Data excerpts
◆ ◆ ◆ ◆

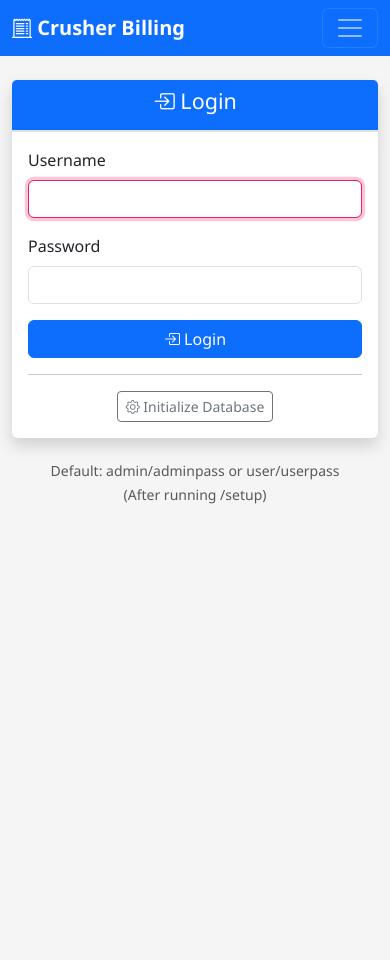
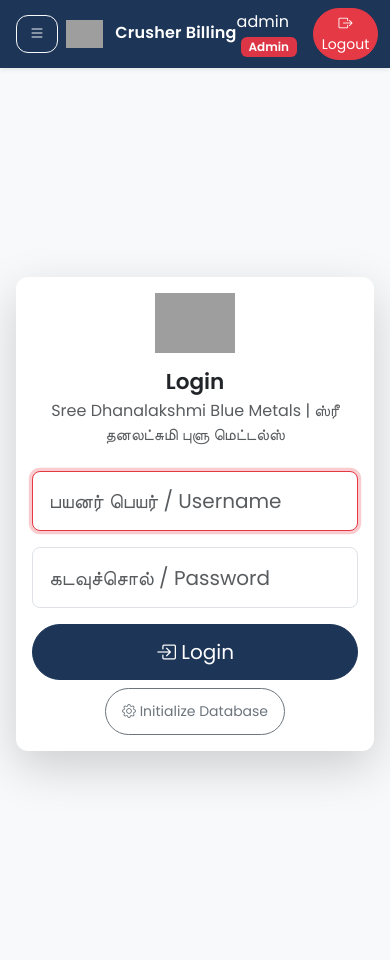
Before and after one commit to Dharani-DR/crusher-billing, a Flask app: page /setup in a window 390 px wide. Before the commit the page ends 504 px from the top, so only its background shows below. Run offline with Flask 3, Linux system fonts and the light colour scheme; a user stored in the database is signed in; data comes from the database, SQL or seed files in the repository; grey boxes are pictures that could not be loaded.

Commit message:
feat: revamp UI with Bootstrap 5.3 and enhance user experience
- Updated CSS for a new theme using CSS variables for better maintainability.
- Improved layout and styling of the dashboard, billing, and login pages.
- Added a toast notification helper in JavaScript for user feedback.
- Implemented keyboard shortcuts for form actions in the billing page.
- Enhanced sidebar navigation and mobile responsiveness.
- Updated Bootstrap and Chart.js versions for improved performance and features.

```diff
--- a/static/css/style.css
+++ b/static/css/style.css
@@ -1,36 +1,63 @@
-/* Custom styles for Crusher Billing System */
-
-body {
-    background-color: #f5f5f5;
-    font-family: 'Segoe UI', Tahoma, Geneva, Verdana, sans-serif;
+/* Theme for Crusher Billing - Bootstrap 5.3 */
+:root{
+  --bg:#F8F9FA;
+  --primary:#1D3557;
+  --accent:#E63946;
+  --radius:12px;
+  --shadow:0 4px 12px rgba(0,0,0,0.1);
 }
 
-.navbar-brand {
-    font-weight: bold;
-    font-size: 1.25rem;
+body{
+  background-color:var(--bg);
+  font-family:'Poppins', system-ui, -apple-system, Segoe UI, Roboto, Arial, sans-serif;
 }
 
-.card {
-    border: none;
-    box-shadow: 0 2px 4px rgba(0,0,0,0.1);
-    margin-bottom: 20px;
+.theme-bg{ background-color: var(--bg); }
+.app-header{
+  background: var(--primary);
+}
+.navbar-brand{ font-weight:600; letter-spacing:.2px; }
+
+.sidebar-nav{
+  background: var(--primary);
+  width: 260px;
+}
+.sidebar-nav .nav-link{ opacity:.9; padding:.75rem 1rem; border-radius:.5rem; }
+.sidebar-nav .nav-link:hover{ background-color: rgba(255,255,255,.1); }
+
+.card{
+  border: none;
+  border-radius: var(--radius);
+  box-shadow: var(--shadow);
+}
+.btn, .form-control, .form-select{ border-radius: var(--radius); }
+.btn-primary{ background: var(--primary); border-color: var(--primary); }
+.btn-primary:hover{ filter: brightness(0.95); }
+.btn-danger{ background: var(--accent); border-color: var(--accent); }
+
+.stat-icon{
+  width: 48px; height: 48px; border-radius: 12px;
+  display:flex; align-items:center; justify-content:center;
+}
+.main-content{ margin-left: 0; }
+@media (min-width: 992px){
+  .main-content{ margin-left: 260px; }
+  .sidebar-nav{ position: fixed; top: 56px; bottom:0; }
 }
 
-.card-header {
-    background-color: #f8f9fa;
-    border-bottom: 2px solid #dee2e6;
-    font-weight: 600;
-}
+/* Login */
+.login-card .form-control{ padding:.9rem 1rem; }
+.login-card .btn{ padding:.75rem 1rem; }
 
 /* Invoice styling */
 .invoice-card {
     background-color: #fff;
-    border: 2px solid #E91E63;
+    border: 2px solid var(--accent);
     padding: 30px;
 }
 
 .invoice-header {
-    color: #E91E63;
+    color: var(--accent);
     text-align: center;
     margin-bottom: 30px;
 }
@@ -42,7 +69,7 @@ body {
 }
 
 .invoice-divider {
-    border-top: 2px solid #E91E63;
+    border-top: 2px solid var(--accent);
     margin: 20px 0;
 }
 
@@ -52,7 +79,7 @@ body {
 }
 
 .invoice-table thead {
-    background-color: #E91E63 !important;
+    background-color: var(--accent) !important;
     color: white;
 }
 
@@ -111,18 +138,8 @@ body {
 
 /* Form styling */
 .form-control:focus {
-    border-color: #E91E63;
-    box-shadow: 0 0 0 0.2rem rgba(233, 30, 99, 0.25);
-}
-
-.btn-primary {
-    background-color: #0d6efd;
-    border-color: #0d6efd;
-}
-
-.btn-primary:hover {
-    background-color: #0b5ed7;
-    border-color: #0a58ca;
+    border-color: var(--accent);
+    box-shadow: 0 0 0 0.2rem rgba(230, 57, 70, 0.25);
 }
 
 /* Price input styling */
@@ -143,7 +160,7 @@ body {
 
 /* Table hover effect */
 .table-hover tbody tr:hover {
-    background-color: rgba(233, 30, 99, 0.05);
+    background-color: rgba(230, 57, 70, 0.05);
 }
 
 /* Loading spinner */
@@ -196,11 +213,11 @@ canvas {
 
 /* Utility classes */
 .text-pink {
-    color: #E91E63;
+    color: var(--accent);
 }
 
 .bg-pink {
-    background-color: #E91E63;
+    background-color: var(--accent);
 }
 
 /* Mobile menu */
@@ -209,3 +226,12 @@ canvas {
         margin-top: 1rem;
     }
 }
+
+/* Sticky bottom bar for mobile actions */
+.sticky-actions{
+  position: sticky; bottom: 0; background: #ffffffcc; backdrop-filter: blur(6px);
+  border-top: 1px solid #eee; padding: .5rem; display: none;
+}
+@media (max-width: 768px){
+  .sticky-actions{ display:block; }
+}
--- a/static/js/main.js
+++ b/static/js/main.js
@@ -46,6 +46,25 @@ document.addEventListener('DOMContentLoaded', function() {
             window.print();
         });
     });
+
+    // Toast helper
+    window.showToast = function(message, type='success'){
+        const container = document.getElementById('toastContainer') || (()=>{
+            const c = document.createElement('div');
+            c.id = 'toastContainer';
+            c.className = 'position-fixed top-0 end-0 p-3';
+            document.body.appendChild(c);
+            return c;
+        })();
+        const el = document.createElement('div');
+        el.className = `toast align-items-center text-bg-${type} border-0`;
+        el.setAttribute('role','alert');
+        el.setAttribute('aria-live','assertive');
+        el.setAttribute('aria-atomic','true');
+        el.innerHTML = `<div class="d-flex"><div class="toast-body">${message}</div><button type="button" class="btn-close btn-close-white me-2 m-auto" data-bs-dismiss="toast" aria-label="Close"></button></div>`;
+        container.appendChild(el);
+        new bootstrap.Toast(el,{delay:3000}).show();
+    };
 });
 
 // Helper function to calculate line total
--- a/templates/base.html
+++ b/templates/base.html
@@ -4,88 +4,60 @@
     <meta charset="UTF-8">
     <meta name="viewport" content="width=device-width, initial-scale=1.0">
     <title>{% block title %}Crusher Billing System{% endblock %}</title>
-    <link href="https://cdn.jsdelivr.net/npm/bootstrap@5.3.0/dist/css/bootstrap.min.css" rel="stylesheet">
+    <!-- Fonts -->
+    <link rel="preconnect" href="https://fonts.googleapis.com">
+    <link rel="preconnect" href="https://fonts.gstatic.com" crossorigin>
+    <link href="https://fonts.googleapis.com/css2?family=Poppins:wght@400;600&display=swap" rel="stylesheet">
+    <!-- Bootstrap 5.3 -->
+    <link href="https://cdn.jsdelivr.net/npm/bootstrap@5.3.2/dist/css/bootstrap.min.css" rel="stylesheet">
     <link rel="stylesheet" href="https://cdn.jsdelivr.net/npm/bootstrap-icons@1.11.0/font/bootstrap-icons.css">
     <link rel="stylesheet" href="{{ url_for('static', filename='css/style.css') }}">
     {% block extra_css %}{% endblock %}
 </head>
-<body>
-    <nav class="navbar navbar-expand-lg navbar-dark bg-primary">
-        <div class="container-fluid">
-            <a class="navbar-brand" href="{{ url_for('dashboard') }}">
-                <i class="bi bi-receipt-cutoff"></i> Crusher Billing
+<body class="theme-bg">
+    <!-- Header -->
+    <header class="app-header d-flex align-items-center justify-content-between px-3 py-2 shadow-sm">
+        <div class="d-flex align-items-center gap-2">
+            <button class="btn btn-outline-light d-lg-none" data-bs-toggle="offcanvas" data-bs-target="#appSidebar" aria-controls="appSidebar">
+                <i class="bi bi-list"></i>
+            </button>
+            <a class="navbar-brand m-0 fw-bold text-white" href="{{ url_for('dashboard') }}">
+                <img src="{{ url_for('static', filename='img/logo.png') }}" alt="" height="28" class="me-2"> Crusher Billing
             </a>
-            <button class="navbar-toggler" type="button" data-bs-toggle="collapse" data-bs-target="#navbarNav">
-                <span class="navbar-toggler-icon"></span>
-            </button>
-            <div class="collapse navbar-collapse" id="navbarNav">
-                <ul class="navbar-nav me-auto">
-                    {% if current_user.is_authenticated %}
-                        <li class="nav-item">
-                            <a class="nav-link" href="{% if current_user.role == 'admin' %}{{ url_for('admin_dashboard') }}{% else %}{{ url_for('dashboard') }}{% endif %}">
-                                <i class="bi bi-speedometer2"></i> Dashboard
-                            </a>
-                        </li>
-                        <li class="nav-item">
-                            <a class="nav-link" href="{{ url_for('billing') }}">
-                                <i class="bi bi-receipt"></i> Billing
-                            </a>
-                        </li>
-                        {% if current_user.role == 'admin' %}
-                            <li class="nav-item">
-                                <a class="nav-link" href="{{ url_for('admin_customers') }}">
-                                    <i class="bi bi-people"></i> Customers
-                                </a>
-                            </li>
-                            <li class="nav-item">
-                                <a class="nav-link" href="{{ url_for('admin_vehicles') }}">
-                                    <i class="bi bi-truck"></i> Vehicles
-                                </a>
-                            </li>
-                            <li class="nav-item">
-                                <a class="nav-link" href="{{ url_for('admin_items') }}">
-                                    <i class="bi bi-box"></i> Items
-                                </a>
-                            </li>
-                            <li class="nav-item">
-                                <a class="nav-link" href="{{ url_for('admin_forecast') }}">
-                                    <i class="bi bi-graph-up-arrow"></i> Forecast
-                                </a>
-                            </li>
-                            <li class="nav-item">
-                                <a class="nav-link" href="{{ url_for('admin_settings') }}">
-                                    <i class="bi bi-sliders"></i> Settings
-                                </a>
-                            </li>
-                        {% endif %}
-                    {% endif %}
-                </ul>
-                <ul class="navbar-nav">
-                    {% if current_user.is_authenticated %}
-                        <li class="nav-item dropdown">
-                            <a class="nav-link dropdown-toggle" href="#" role="button" data-bs-toggle="dropdown">
-                                <i class="bi bi-person-circle"></i> {{ current_user.username }}
-                                {% if current_user.role == 'admin' %}
-                                    <span class="badge bg-danger">Admin</span>
-                                {% endif %}
-                            </a>
-                            <ul class="dropdown-menu dropdown-menu-end">
-                                <li><a class="dropdown-item" href="{{ url_for('logout') }}">
-                                    <i class="bi bi-box-arrow-right"></i> Logout
-                                </a></li>
-                            </ul>
-                        </li>
-                    {% else %}
-                        <li class="nav-item">
-                            <a class="nav-link" href="{{ url_for('login') }}">Login</a>
-                        </li>
-                    {% endif %}
-                </ul>
-            </div>
         </div>
-    </nav>
+        <div class="d-flex align-items-center">
+            {% if current_user.is_authenticated %}
+            <span class="text-white me-3">{{ current_user.username }} {% if current_user.role == 'admin' %}<span class="badge bg-danger ms-1">Admin</span>{% endif %}</span>
+            <a href="{{ url_for('logout') }}" class="btn btn-sm btn-danger rounded-pill"><i class="bi bi-box-arrow-right"></i> Logout</a>
+            {% endif %}
+        </div>
+    </header>
 
-    <div class="container-fluid mt-4">
+    <!-- Sidebar -->
+    <div class="offcanvas offcanvas-start sidebar-nav text-white" tabindex="-1" id="appSidebar">
+        <div class="offcanvas-header">
+            <h5 class="offcanvas-title">Menu</h5>
+            <button type="button" class="btn-close btn-close-white" data-bs-dismiss="offcanvas" aria-label="Close"></button>
+        </div>
+        <div class="offcanvas-body p-0">
+            <nav class="nav flex-column p-2">
+                {% if current_user.is_authenticated %}
+                <a class="nav-link text-white" href="{% if current_user.role == 'admin' %}{{ url_for('admin_dashboard') }}{% else %}{{ url_for('dashboard') }}{% endif %}"><i class="bi bi-speedometer2 me-2"></i> Dashboard</a>
+                <a class="nav-link text-white" href="{{ url_for('billing') }}"><i class="bi bi-receipt me-2"></i> Billing</a>
+                {% if current_user.role == 'admin' %}
+                <a class="nav-link text-white" href="{{ url_for('admin_customers') }}"><i class="bi bi-people me-2"></i> Customers</a>
+                <a class="nav-link text-white" href="{{ url_for('admin_vehicles') }}"><i class="bi bi-truck me-2"></i> Vehicles</a>
+                <a class="nav-link text-white" href="{{ url_for('admin_items') }}"><i class="bi bi-box me-2"></i> Items</a>
+                <a class="nav-link text-white" href="{{ url_for('admin_forecast') }}"><i class="bi bi-graph-up-arrow me-2"></i> Forecast</a>
+                <a class="nav-link text-white" href="{{ url_for('admin_settings') }}"><i class="bi bi-sliders me-2"></i> Settings</a>
+                {% endif %}
+                {% endif %}
+            </nav>
+        </div>
+    </div>
+
+    <!-- Main content -->
+    <div class="container-fluid py-4 px-3 px-lg-4 main-content">
         {% with messages = get_flashed_messages(with_categories=true) %}
             {% if messages %}
                 {% for category, message in messages %}
@@ -100,7 +72,8 @@
         {% block content %}{% endblock %}
     </div>
 
-    <script src="https://cdn.jsdelivr.net/npm/bootstrap@5.3.0/dist/js/bootstrap.bundle.min.js"></script>
+    <script src="https://cdn.jsdelivr.net/npm/bootstrap@5.3.2/dist/js/bootstrap.bundle.min.js"></script>
+    <script src="https://cdn.jsdelivr.net/npm/chart.js@4.4.1/dist/chart.umd.min.js"></script>
     <script src="{{ url_for('static', filename='js/main.js') }}"></script>
     {% block extra_js %}{% endblock %}
 </body>
--- a/templates/login.html
+++ b/templates/login.html
@@ -3,41 +3,26 @@
 {% block title %}Login - Crusher Billing System{% endblock %}
 
 {% block content %}
-<div class="row justify-content-center">
-    <div class="col-md-4">
-        <div class="card shadow">
-            <div class="card-header bg-primary text-white text-center">
-                <h4><i class="bi bi-box-arrow-in-right"></i> Login</h4>
+<div class="min-vh-100 d-flex align-items-center justify-content-center">
+    <div class="card login-card shadow-lg p-3" style="max-width: 420px; width: 100%;">
+        <div class="text-center mb-3">
+            <img src="{{ url_for('static', filename='img/logo.png') }}" alt="Logo" height="60">
         </div>
-            <div class="card-body">
+        <h4 class="text-center fw-semibold mb-1">Login</h4>
+        <p class="text-center text-muted mb-4">Sree Dhanalakshmi Blue Metals | ஸ்ரீ தனலட்சுமி புளு மெட்டல்ஸ்</p>
         <form method="POST" action="{{ url_for('login') }}">
             <div class="mb-3">
-                        <label for="username" class="form-label">Username</label>
-                        <input type="text" class="form-control" id="username" name="username" required autofocus>
+                <input type="text" class="form-control form-control-lg rounded-3" id="username" name="username" required autofocus placeholder="பயனர் பெயர் / Username">
             </div>
             <div class="mb-3">
-                        <label for="password" class="form-label">Password</label>
-                        <input type="password" class="form-control" id="password" name="password" required>
+                <input type="password" class="form-control form-control-lg rounded-3" id="password" name="password" required placeholder="கடவுச்சொல் / Password">
             </div>
-                    <div class="d-grid">
-                        <button type="submit" class="btn btn-primary">
-                            <i class="bi bi-box-arrow-in-right"></i> Login
-                        </button>
+            <div class="d-grid mb-2">
+                <button type="submit" class="btn btn-primary btn-lg rounded-pill"><i class="bi bi-box-arrow-in-right"></i> Login</button>
             </div>
         </form>
-                <hr>
         <div class="text-center">
-                    <a href="{{ url_for('setup') }}" class="btn btn-outline-secondary btn-sm">
-                        <i class="bi bi-gear"></i> Initialize Database
-                    </a>
-                </div>
-            </div>
-        </div>
-        <div class="text-center mt-3">
-            <small class="text-muted">
-                Default: admin/adminpass or user/userpass<br>
-                (After running /setup)
-            </small>
+            <a href="{{ url_for('setup') }}" class="btn btn-outline-secondary btn-sm rounded-pill"><i class="bi bi-gear"></i> Initialize Database</a>
         </div>
     </div>
 </div>
```
Also changed, not shown: templates/billing.html (+7 -0 lines), templates/dashboard.html (+63 -33 lines), templates/settings.html (+15 -41 lines). Lines whose indentation alone changed are shown as unchanged.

◆ ◆ ◆ ◆

> _Task to carry out_
Check every line above for the string "rgba" and state how many have it, with no other words.

> _Written answer_
7